Exactly those lines from the one with "Saved 23 s later." through the end of the listing below must be returned, and nothing else.

----------------

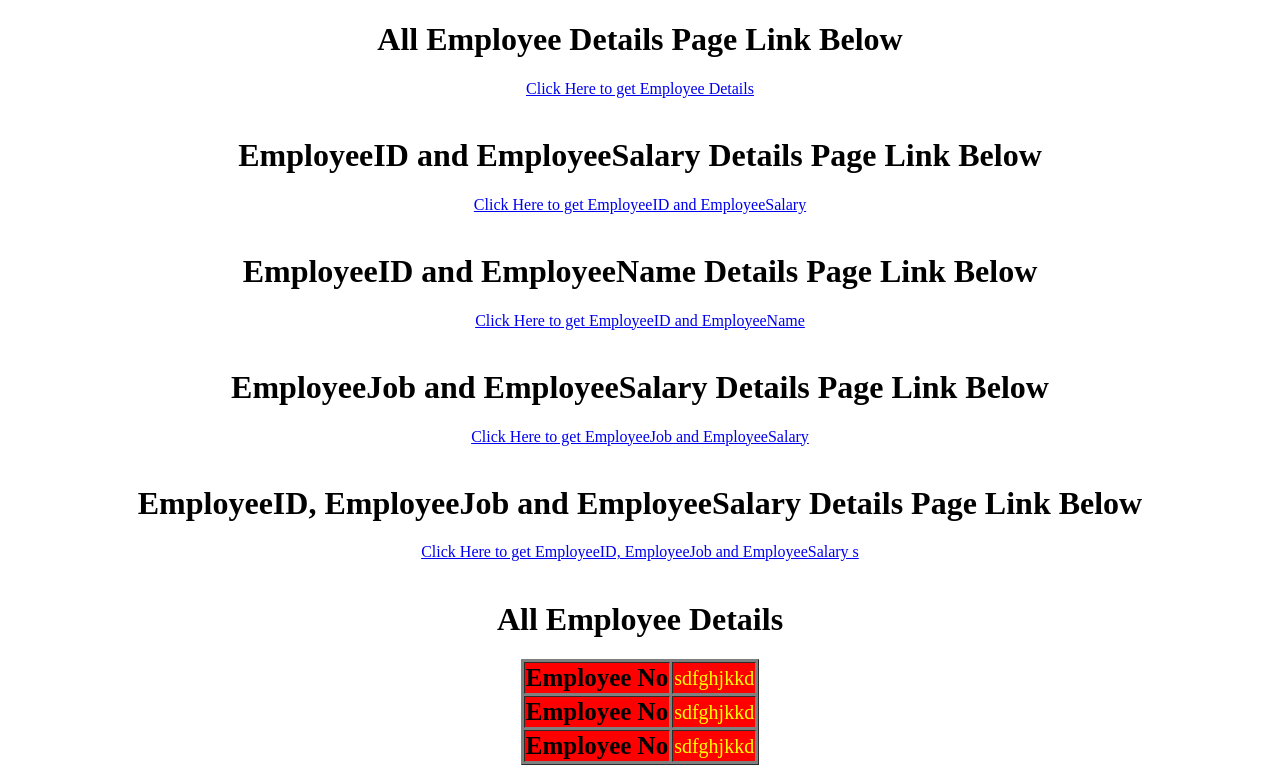
Repository: RhutujaBD/SpringMVCSession
Page: http://localhost/Spring-MVC-JDBCTemplate/WEB-INF/pages/home.jsp
These files come from the project's save history. The page is drawn as it stood at one moment and after the next save; the edit follows.
The browser window is 1280 px wide. The pictures show the whole page.
The page is served by Tomcat 9. Nobody is signed in. The template is opened directly, without the code that normally fills it, so the values that code supplies are empty.

Above is the page before, as saved 2023-03-29 10:56:02.

After the next save:
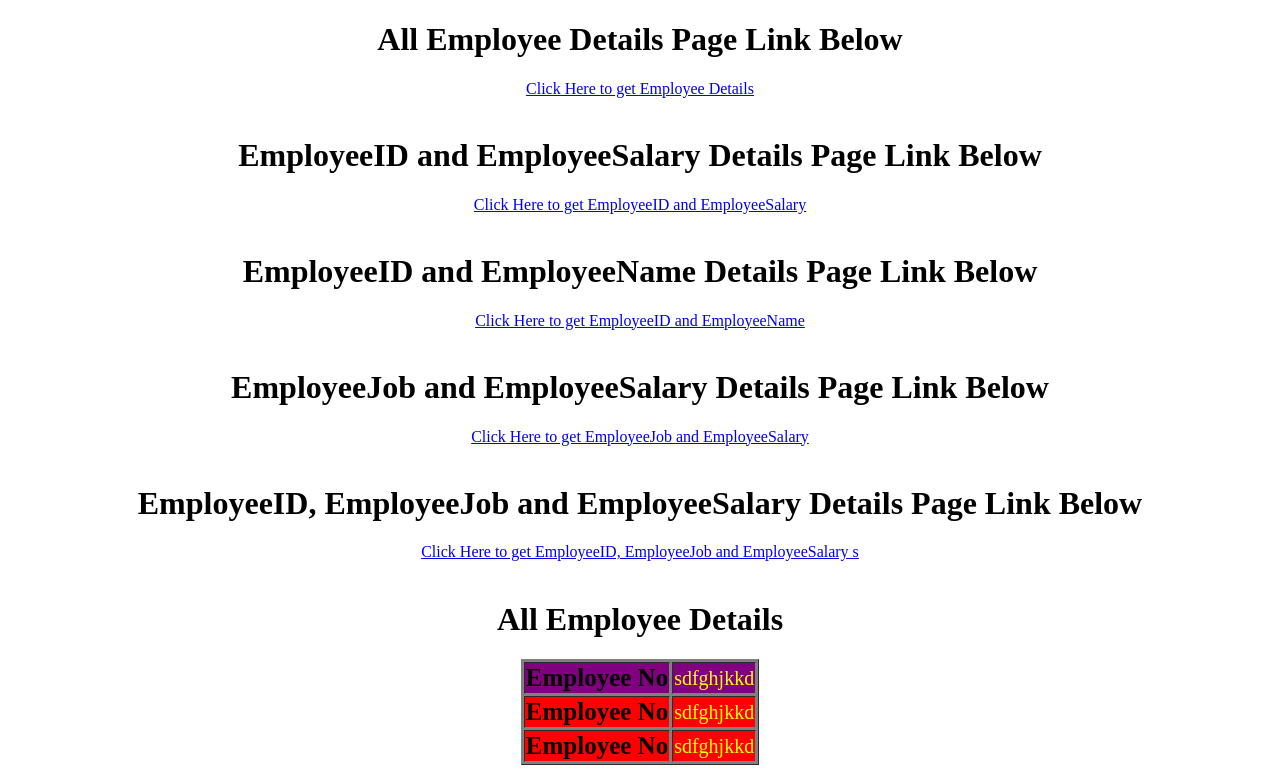
Saved 23 s later.
--- a/Spring-MVC-JDBCTemplate/src/main/webapp/WEB-INF/pages/home.jsp
+++ b/Spring-MVC-JDBCTemplate/src/main/webapp/WEB-INF/pages/home.jsp
@@ -42,7 +42,7 @@
 	<h1 align="center">All Employee Details</h1>
 	<table border="1" bgcolor="grey" align="center">
 
-		<tr bgcolor="red" bordercolor="black">
+		<tr bgcolor="purple" bordercolor="black">
 
 			<th>Employee No</th>
 			<td>sdfghjkkd</td>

----------------

Exercise result >>
Saved 23 s later.
--- a/Spring-MVC-JDBCTemplate/src/main/webapp/WEB-INF/pages/home.jsp
+++ b/Spring-MVC-JDBCTemplate/src/main/webapp/WEB-INF/pages/home.jsp
@@ -42,7 +42,7 @@
 	<h1 align="center">All Employee Details</h1>
 	<table border="1" bgcolor="grey" align="center">
 
-		<tr bgcolor="red" bordercolor="black">
+		<tr bgcolor="purple" bordercolor="black">
 
 			<th>Employee No</th>
 			<td>sdfghjkkd</td>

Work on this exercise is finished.